By explicitly tracing the intergenerational nature of tenure histories, it illustrates the long arm of processes of accumulation of disadvantage and compensatory advantage, with parental circumstances affecting the loss of key resources in later life. Rather than focusing on the stock of these later life resources, this study focuses on their flow, by investigating the rhythm of ageing, seen as the age variability in timing of adverse events such as health loss and wealth loss. Using the harmonized version of waves 3-8 (2006-2018) of English Longitudinal Study of Ageing (ELSA), as well as the retrospective life history data collected in wave three, we combine sequence analysis with event history analysis.

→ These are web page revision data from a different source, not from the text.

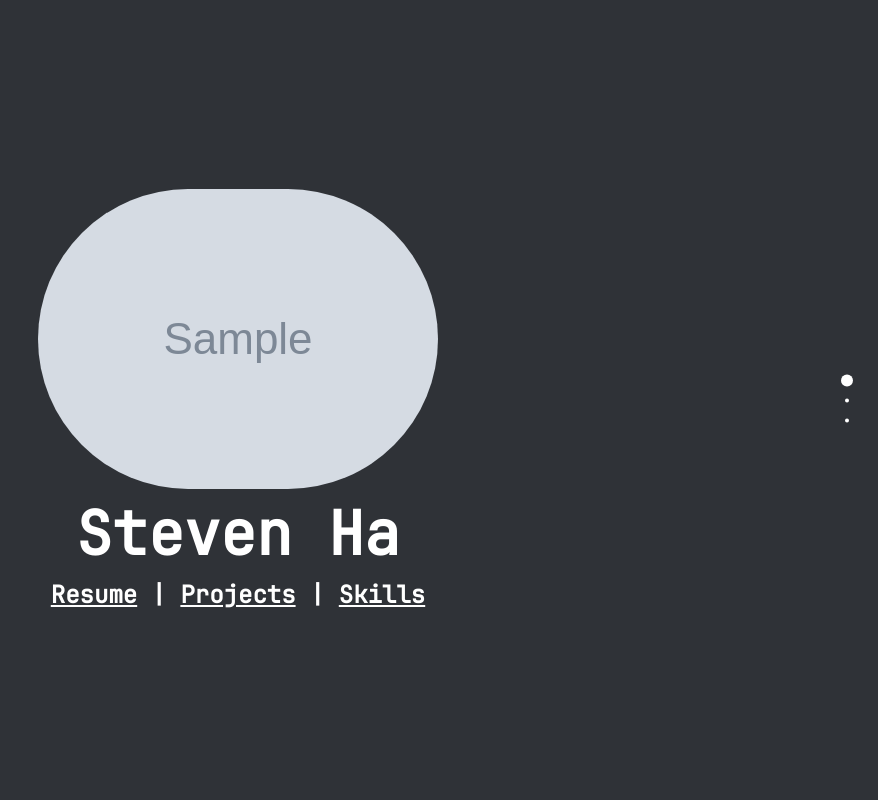
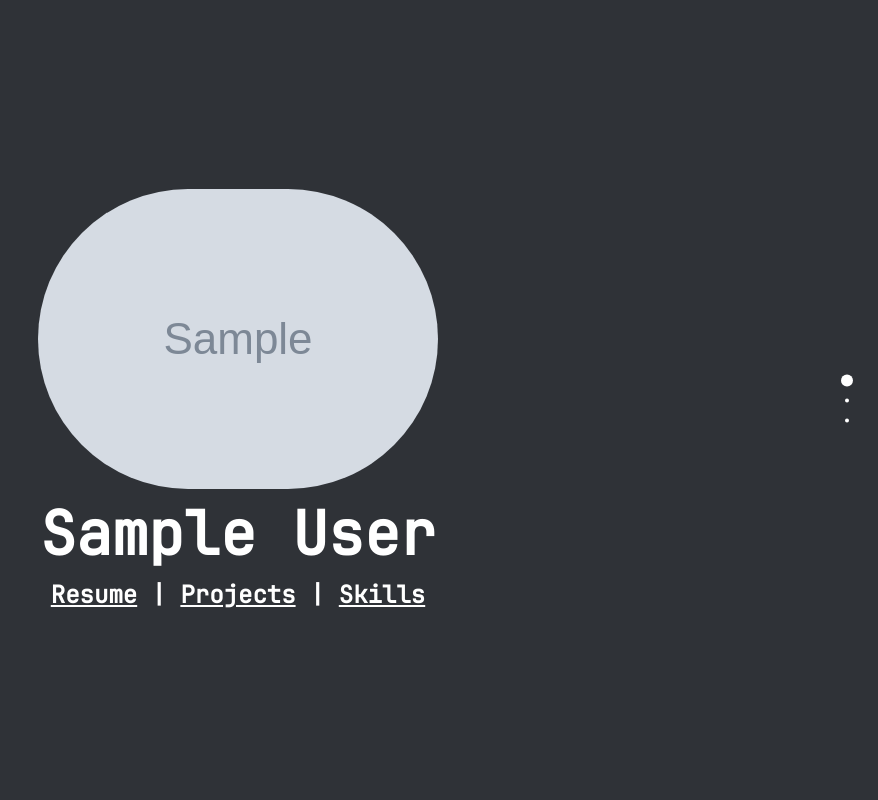
Before and after one commit to stevenha75/portfolio, a Django app: page / in a window 1280 px wide. Shown: the whole page, without its empty margins (402-1280 px from the left). Run offline with Django 4.2, Linux system fonts and the light colour scheme; tables that the repository leaves empty hold one stand-in row (values such as "Sample post"); grey boxes marked "Sample" are stand-in pictures; style sheets or scripts are compiled from the project's sources; some libraries are stand-ins or nearby versions.

Commit message:
Fixing home page name bug

```diff
--- a/templates/portfolio.html
+++ b/templates/portfolio.html
@@ -1,3 +1,5 @@
+<!-- TODO: Consider setting up lazyloading -->
+
 {% extends "_base.html" %}
 
 {% block content %}
@@ -8,7 +10,7 @@
                 <img class="rounded-full" src="{{ user_profile.image.url }}" alt="{{ user_profile.name }}">
             </div>
             <div class="font-bold text-center">
-                <h1 class="text-5xl md:text-6xl" style="line-height: 1.5;">Steven Ha</h1>
+                <h1 class="text-5xl md:text-6xl" style="line-height: 1.5;"> {{ user_profile.name }} </h1>
                 <h2 class="text-xl md:text-2xl">
                     <a href="{{ user_profile.resume_url }}" target="_blank"><u>Resume</u></a>
                     | <a href="#projects"><u>Projects</u></a>
```
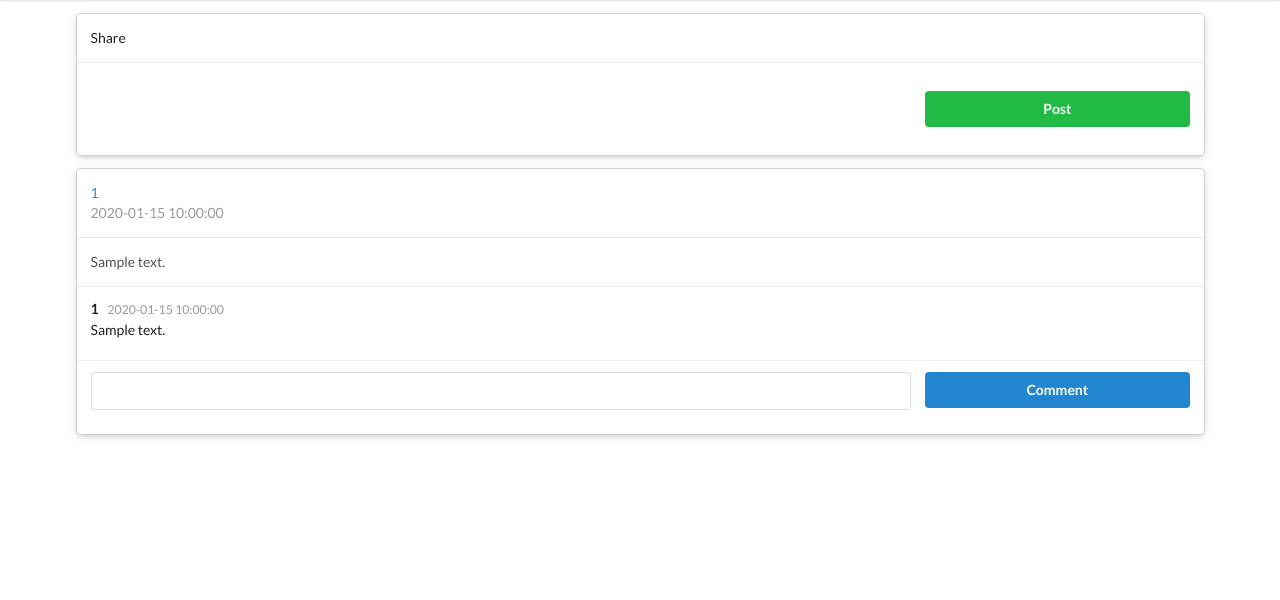
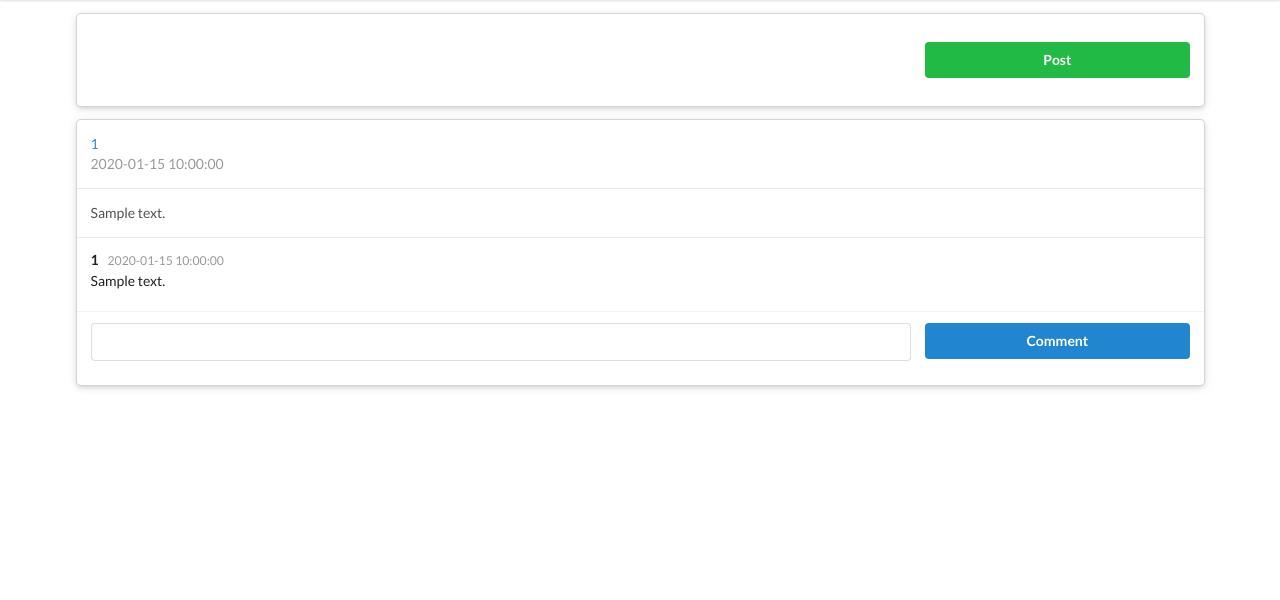
Before and after one commit to KTachibanaM/mini-gplus, a Flask app: template templates/index.jinja2 in a window 1280 px wide. Shown: the part 42-642 px from the top of the page. Run offline with Flask 2, Linux system fonts and the light colour scheme; the visitor is signed in with stand-in values (Sample User, id 1); the template is opened without the code that fills it: values that come from a table or form of the project are taken from there, most other values are stand-ins (such as "Sample title", 1, 10 or a date in 2020); some libraries are stand-ins or nearby versions.

Commit message:
remove share

```diff
--- a/templates/cards/_share.jinja2
+++ b/templates/cards/_share.jinja2
@@ -2,9 +2,6 @@
 
 {% macro render_share(share_form) %}
     <div class="ui fluid raised card">
-        <div class="content">
-            <p>Share</p>
-        </div>
         <div class="content">
             <form class="ui form error" method="post">
                 <div class="field">
```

In broad lines, earlier health loss is associated with precarious housing careers, with those still renting accommodation at age 50 having substantially earlier health loss after taking cohort, gender, ethnicity and occupational class into account. Earlier wealth loss on the other hand is less directly related to final housing status, with those growing up abroad, and buying late also experiencing elevated hazards of wealth loss in later life. Downward housing careers, such as growing up in owned accommodation but not owning as an adult, results in earlier onset of health loss, but not result in earlier wealth loss, demonstrating compensatory effects of an advantaged parental housing background, stretching over decades.
Keywords: ageing housing lifecourse sequences survival timing